Entering the water, we slowly descend, listening as the retreating sounds of the world are replaced by the bubbles of our breathing. We fin through fishes, away from the shore to the edge of a drop-off where we turn right. Following this edge, past the Viscount cockpit, we fin down the old rail incline looking for a slightly bent scaffolding pole standing upright on the left hand side.
The pole emerges out of the gloom, and we via off to the left and descend over the edge, now looking for the edge of another drop-off which would take you down to ‘the deep dark bit’. Here we turn left, pick up a rock, feel its weight and compensate for it, then follow this new edge until a small cairn of rocks is found. Adding our rock to it, we breathe out and turn left again, finning away at right angles to the edge.
A shadowy shape presents itself, gradually resolving into a single deck bus with no seats. We enter the front door on the side we approach it and exit via a door on the other side near the back. Swimming away from this side of the bus we eventually find an anchor chain which we follow to the right until it rises to the bow of the Stanegarth.
Slowly finning around the hull at deck level, we can take in her details before returning to the bows and going over the top down her centre line back to her stern. Continuing in this direction, we soon see the stern of the Defiant and can take a lazy tour of this wreck too.
Going directly to port from the bow of the Defiant, we discover a white van before reaching the base of a wall. Here we turn right until the wall swings round to the right and becomes more vertical.
Now we start the return by slowly ascending up to the top of the wall where there’s a small blockhouse on a ledge with plenty of fish. Following the edge round to the left, past a grassy bank where we often see small pike.

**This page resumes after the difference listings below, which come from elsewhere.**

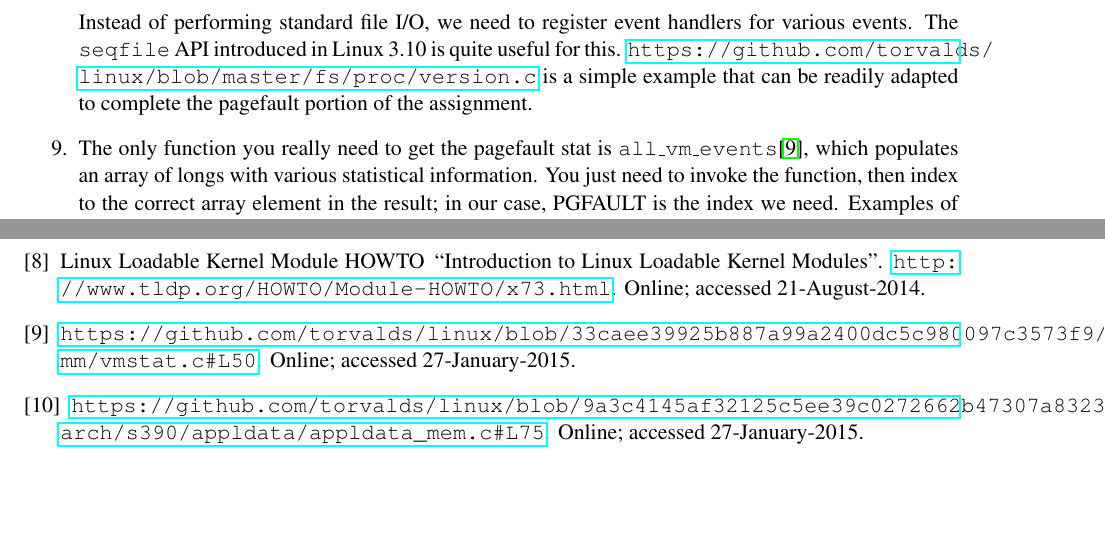
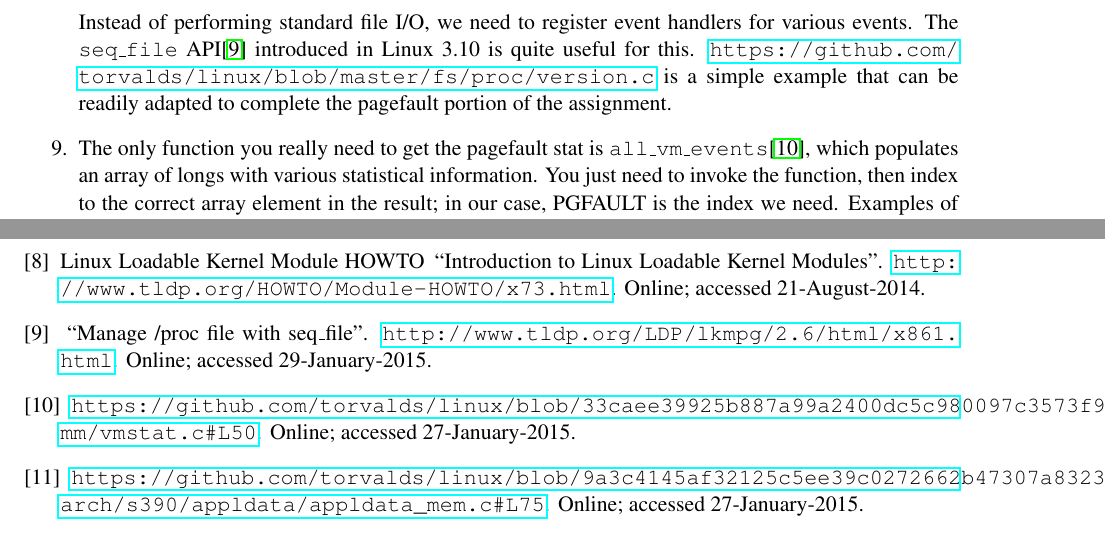
Before and after one commit to CSUChico-CSCI340/CSCI340-KernelHacking, a LaTeX document (writeup/kernellab.tex): two parts of pages 8 and 9 of 9, joined at a grey line, cut so that both start at the same text. Compiled offline with pdfLaTeX.

Commit message:
Add link to seq_file documentation

```diff
--- a/writeup/kernellab.tex
+++ b/writeup/kernellab.tex
@@ -274,7 +274,7 @@ pgfault 2301445
 /proc is very special in that it is also a virtual filesystem. It's sometimes referred to as a process information pseudo-file system. It doesn't contain 'real' files but runtime system information (e.g. system memory, devices mounted, hardware configuration, etc). For this reason it can be regarded as a control and information centre for the kernel.
 \end{quote}
 
-Instead of performing standard file I/O, we need to register event handlers for various events. The \texttt{seqfile} API introduced in Linux 3.10 is quite useful for this. \url{https://github.com/torvalds/linux/blob/master/fs/proc/version.c} is a simple example that can be readily adapted to complete the pagefault portion of the assignment.
+Instead of performing standard file I/O, we need to register event handlers for various events. The \texttt{seq\_file} API\cite{seqfile} introduced in Linux 3.10 is quite useful for this. \url{https://github.com/torvalds/linux/blob/master/fs/proc/version.c} is a simple example that can be readily adapted to complete the pagefault portion of the assignment.
 \begin{item} The only function you really need to get the pagefault stat is \texttt{all\_vm\_events}\cite{vmevents}, which populates an array of longs with various statistical information. You just need to invoke the function, then index to the correct array element in the result; in our case, PGFAULT is the index we need. Examples of \texttt{all\_vm\_events} usage are available in the Linux kernel source\cite{vmeventsusage}.
 
 
@@ -344,6 +344,12 @@ We'll be handing this assignment in through GIT, details for how this will work
   \url{http://www.tldp.org/HOWTO/Module-HOWTO/x73.html}.
   \newblock Online; accessed 21-August-2014.
 
+\bibitem{seqfile}
+  \newblock ``Manage /proc file with seq\_file''.
+  \newblock
+  \url{http://www.tldp.org/LDP/lkmpg/2.6/html/x861.html}.
+  \newblock Online; accessed 29-January-2015.
+
 \bibitem{vmevents}
   \url{https://github.com/torvalds/linux/blob/33caee39925b887a99a2400dc5c980097c3573f9/mm/vmstat.c#L50}.
   \newblock Online; accessed 27-January-2015.
```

Finally, after reaching the front of the Nautilus submarine, we swing to the right into shallow water where we can surface and re-enter the real world!
The dive itself is typically about 40 minutes, but the mental dive takes just 5-10 minutes depending on the detail you include, and how long you want to be ‘down there’.

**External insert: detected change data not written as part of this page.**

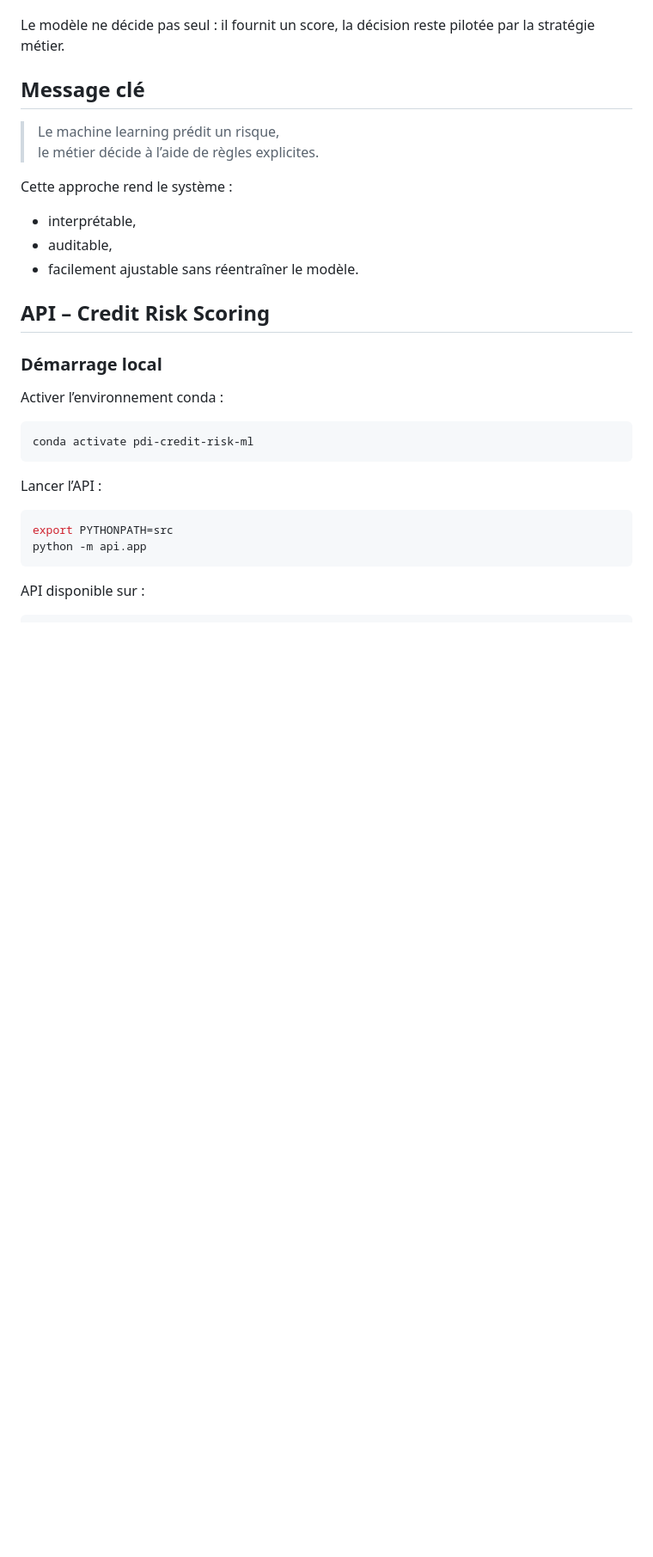
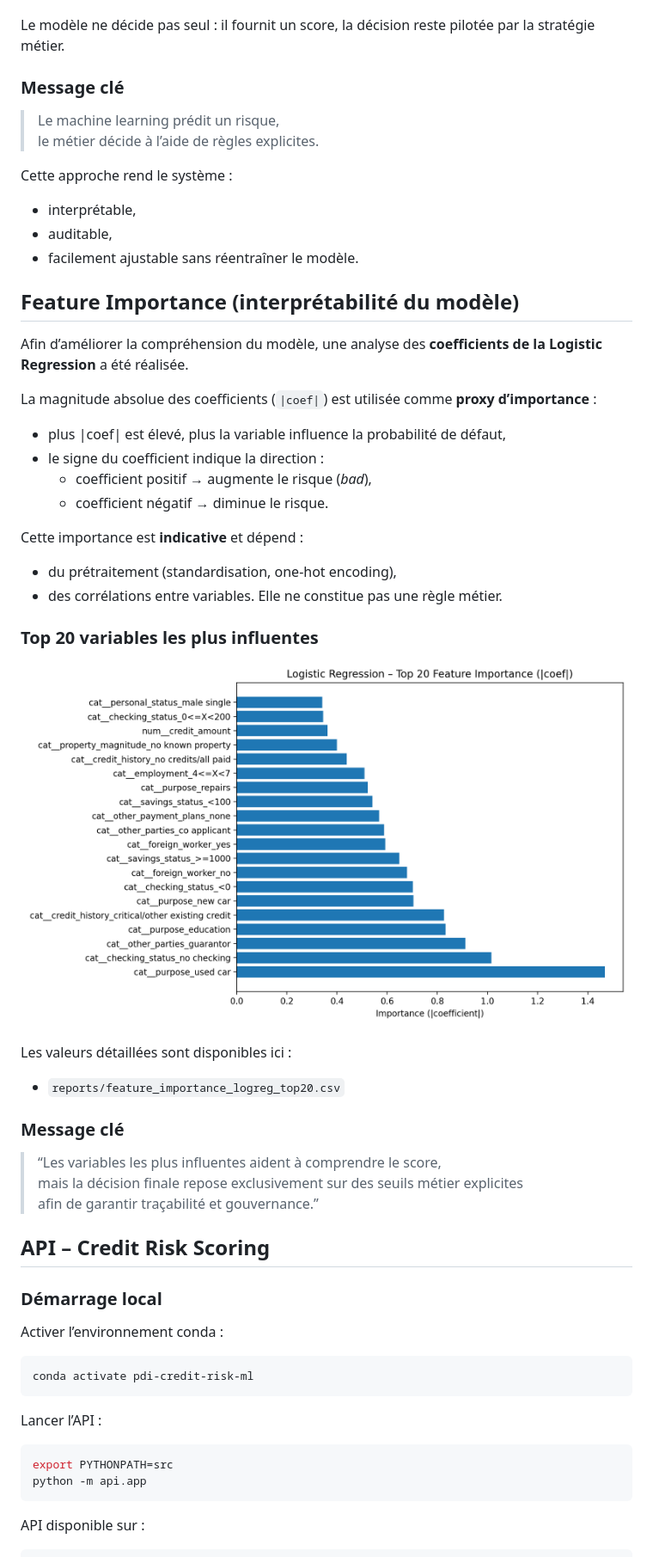
Before and after one commit to fngaha/pdi-credit-risk-ml, a Markdown page: README.md, the part around the change printed below. Shown: that part at 86% size. Drawn GitHub-style; pictures changed too: reports/feature_importance_logreg_top20.png (added); blank space fills up the shorter version.

Commit message:
docs: add feature importance section to explain model interpretability

```diff
--- a/README.md
+++ b/README.md
@@ -122,7 +122,7 @@ L’interface met en évidence :
 Le modèle ne décide pas seul :
 il fournit un score, la décision reste pilotée par la stratégie métier.
 
-## Message clé
+### Message clé
 
 > Le machine learning prédit un risque,<br>
 > le métier décide à l’aide de règles explicites.
@@ -132,6 +132,35 @@ Cette approche rend le système :
 - interprétable,
 - auditable,
 - facilement ajustable sans réentraîner le modèle.
+
+## Feature Importance (interprétabilité du modèle)
+
+Afin d’améliorer la compréhension du modèle, une analyse des **coefficients de la Logistic Regression**
+a été réalisée.
+
+La magnitude absolue des coefficients (`|coef|`) est utilisée comme **proxy d’importance** :
+- plus |coef| est élevé, plus la variable influence la probabilité de défaut,
+- le signe du coefficient indique la direction :
+  - coefficient positif → augmente le risque (*bad*),
+  - coefficient négatif → diminue le risque.
+
+Cette importance est **indicative** et dépend :
+- du prétraitement (standardisation, one-hot encoding),
+- des corrélations entre variables.
+Elle ne constitue pas une règle métier.
+
+### Top 20 variables les plus influentes
+
+![Feature importance – Logistic Regression](reports/feature_importance_logreg_top20.png)
+
+Les valeurs détaillées sont disponibles ici :
+- `reports/feature_importance_logreg_top20.csv`
+
+### Message clé
+
+> “Les variables les plus influentes aident à comprendre le score,<br>
+> mais la décision finale repose exclusivement sur des seuils métier explicites<br>
+> afin de garantir traçabilité et gouvernance.”
 
 ## API – Credit Risk Scoring
 
```
Also changed, not shown: other parts of README.md (+36 -1 lines), 2 other files.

On completing your mental musing, it’s important that you jot down any solutions or ideas that have presented themselves. If you don’t, you find that they simply disappear again as the real world starts to reassert itself.
So how might this work for you? It may be true that divers are one of the most laid back groups of individuals on the planet, but we certainly don’t have a monopoly on relaxing experiences. The key elements to the technique are:
- Having a current issue/dilemma which requires resolution
- Being able to find a quiet and comfortable environment
- Having a relaxing experience that can be recalled in some detail
- Being willing and able to take the time to recall it
- Being ready to capture solutions at the end of the experience
You may have a favourite walk, or a film you can relive. It could be a book or a holiday, a ski run or a chess game! It really doesn’t matter what you use as your relaxing experience, as long as you can recall the detail and get yourself back into the experience in a way which means your mind can slip into that latent state, allowing it to process your current issues & dilemmas.
As a leadership coach and diver, I’m always looking for ways to bring these two passions together. Getting a leadership team to leave the office and go diving is a real challenge. However, letting them enjoy their most relaxing experiences is a simpler matter that can happen in the office.
And the technique isn’t only useful at work. Life these days can also be complicated, so why not try it at home too.
Steve is a PADI Master Scuba Diver Ttrainer who works with individuals and teams as a Leadership Coach for PeakDepths. He can be contacted at email@example.com.